Called Project Westwind, Spark is replacing fibre optic cable from New Plymouth to Palmerston North. The distance is 286km, the cost is $20 million.

The project started on January 15, and should be finished by Christmas, Spark project manager Ian Finlay said.
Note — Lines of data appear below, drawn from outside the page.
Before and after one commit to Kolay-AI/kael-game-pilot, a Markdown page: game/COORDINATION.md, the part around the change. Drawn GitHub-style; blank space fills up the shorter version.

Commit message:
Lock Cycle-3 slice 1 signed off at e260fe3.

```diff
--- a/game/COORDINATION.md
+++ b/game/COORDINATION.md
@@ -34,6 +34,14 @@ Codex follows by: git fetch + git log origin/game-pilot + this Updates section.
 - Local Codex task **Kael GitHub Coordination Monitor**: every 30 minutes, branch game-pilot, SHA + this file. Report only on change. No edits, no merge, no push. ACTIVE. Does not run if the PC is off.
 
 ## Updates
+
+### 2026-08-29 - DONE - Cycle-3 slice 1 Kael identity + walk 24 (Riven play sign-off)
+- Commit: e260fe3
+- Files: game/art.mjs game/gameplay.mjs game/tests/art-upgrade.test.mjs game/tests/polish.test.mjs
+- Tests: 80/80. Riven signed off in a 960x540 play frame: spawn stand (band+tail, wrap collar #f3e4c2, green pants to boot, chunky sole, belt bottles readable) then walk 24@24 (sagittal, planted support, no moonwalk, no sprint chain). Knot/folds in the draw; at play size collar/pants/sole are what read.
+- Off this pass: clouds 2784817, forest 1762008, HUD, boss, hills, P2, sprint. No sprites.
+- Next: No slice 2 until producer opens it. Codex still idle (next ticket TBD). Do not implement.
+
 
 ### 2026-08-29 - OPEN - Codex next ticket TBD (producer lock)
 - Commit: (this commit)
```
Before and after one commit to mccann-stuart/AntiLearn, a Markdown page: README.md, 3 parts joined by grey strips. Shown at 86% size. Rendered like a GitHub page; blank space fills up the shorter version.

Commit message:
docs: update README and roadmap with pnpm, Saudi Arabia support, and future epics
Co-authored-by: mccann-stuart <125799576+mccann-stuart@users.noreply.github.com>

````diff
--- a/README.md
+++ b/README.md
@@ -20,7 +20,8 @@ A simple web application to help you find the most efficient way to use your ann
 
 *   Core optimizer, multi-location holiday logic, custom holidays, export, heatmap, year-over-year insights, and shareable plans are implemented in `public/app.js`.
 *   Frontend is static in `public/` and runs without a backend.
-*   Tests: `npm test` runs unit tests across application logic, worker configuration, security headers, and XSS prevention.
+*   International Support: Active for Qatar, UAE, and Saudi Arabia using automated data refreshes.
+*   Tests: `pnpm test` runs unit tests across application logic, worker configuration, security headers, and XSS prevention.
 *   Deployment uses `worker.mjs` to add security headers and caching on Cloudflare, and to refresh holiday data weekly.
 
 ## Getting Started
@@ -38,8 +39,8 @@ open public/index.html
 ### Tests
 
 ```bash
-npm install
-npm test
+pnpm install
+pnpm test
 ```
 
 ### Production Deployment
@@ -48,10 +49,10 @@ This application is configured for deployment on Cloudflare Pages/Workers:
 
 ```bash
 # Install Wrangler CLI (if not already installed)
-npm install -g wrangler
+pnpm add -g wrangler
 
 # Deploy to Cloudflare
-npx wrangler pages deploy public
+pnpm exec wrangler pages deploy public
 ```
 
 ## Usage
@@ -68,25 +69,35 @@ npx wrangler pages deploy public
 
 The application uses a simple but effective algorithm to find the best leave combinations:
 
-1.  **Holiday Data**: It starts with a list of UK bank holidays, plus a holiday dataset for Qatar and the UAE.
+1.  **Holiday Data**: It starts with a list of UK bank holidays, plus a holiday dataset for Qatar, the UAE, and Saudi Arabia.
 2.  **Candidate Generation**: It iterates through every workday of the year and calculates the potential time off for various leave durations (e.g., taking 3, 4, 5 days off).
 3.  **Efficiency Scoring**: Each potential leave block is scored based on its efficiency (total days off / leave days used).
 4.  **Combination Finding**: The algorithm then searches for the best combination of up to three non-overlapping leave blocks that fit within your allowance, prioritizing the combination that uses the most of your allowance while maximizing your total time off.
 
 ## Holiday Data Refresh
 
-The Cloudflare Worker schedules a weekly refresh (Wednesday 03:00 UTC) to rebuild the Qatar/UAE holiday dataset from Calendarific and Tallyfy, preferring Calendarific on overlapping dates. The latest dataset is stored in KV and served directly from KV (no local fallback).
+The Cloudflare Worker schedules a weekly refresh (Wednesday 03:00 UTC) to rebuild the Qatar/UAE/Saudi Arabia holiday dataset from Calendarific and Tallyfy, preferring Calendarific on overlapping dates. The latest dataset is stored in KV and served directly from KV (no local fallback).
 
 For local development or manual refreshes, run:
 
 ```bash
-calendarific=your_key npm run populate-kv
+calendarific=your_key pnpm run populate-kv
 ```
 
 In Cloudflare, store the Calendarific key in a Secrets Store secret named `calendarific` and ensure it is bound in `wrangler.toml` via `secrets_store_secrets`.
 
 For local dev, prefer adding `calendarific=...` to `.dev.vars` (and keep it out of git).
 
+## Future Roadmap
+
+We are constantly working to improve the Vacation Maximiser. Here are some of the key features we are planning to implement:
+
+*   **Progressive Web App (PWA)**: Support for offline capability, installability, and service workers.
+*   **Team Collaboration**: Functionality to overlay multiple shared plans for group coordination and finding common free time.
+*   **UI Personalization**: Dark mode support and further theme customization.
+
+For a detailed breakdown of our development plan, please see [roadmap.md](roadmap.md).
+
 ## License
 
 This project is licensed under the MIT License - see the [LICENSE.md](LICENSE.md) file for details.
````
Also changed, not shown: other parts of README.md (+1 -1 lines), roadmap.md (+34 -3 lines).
It's one of the first in which Spark combines with other businesses, even competitors, to finance the rollout. It makes economic sense and also saves the same roadsides being dug up over and over again.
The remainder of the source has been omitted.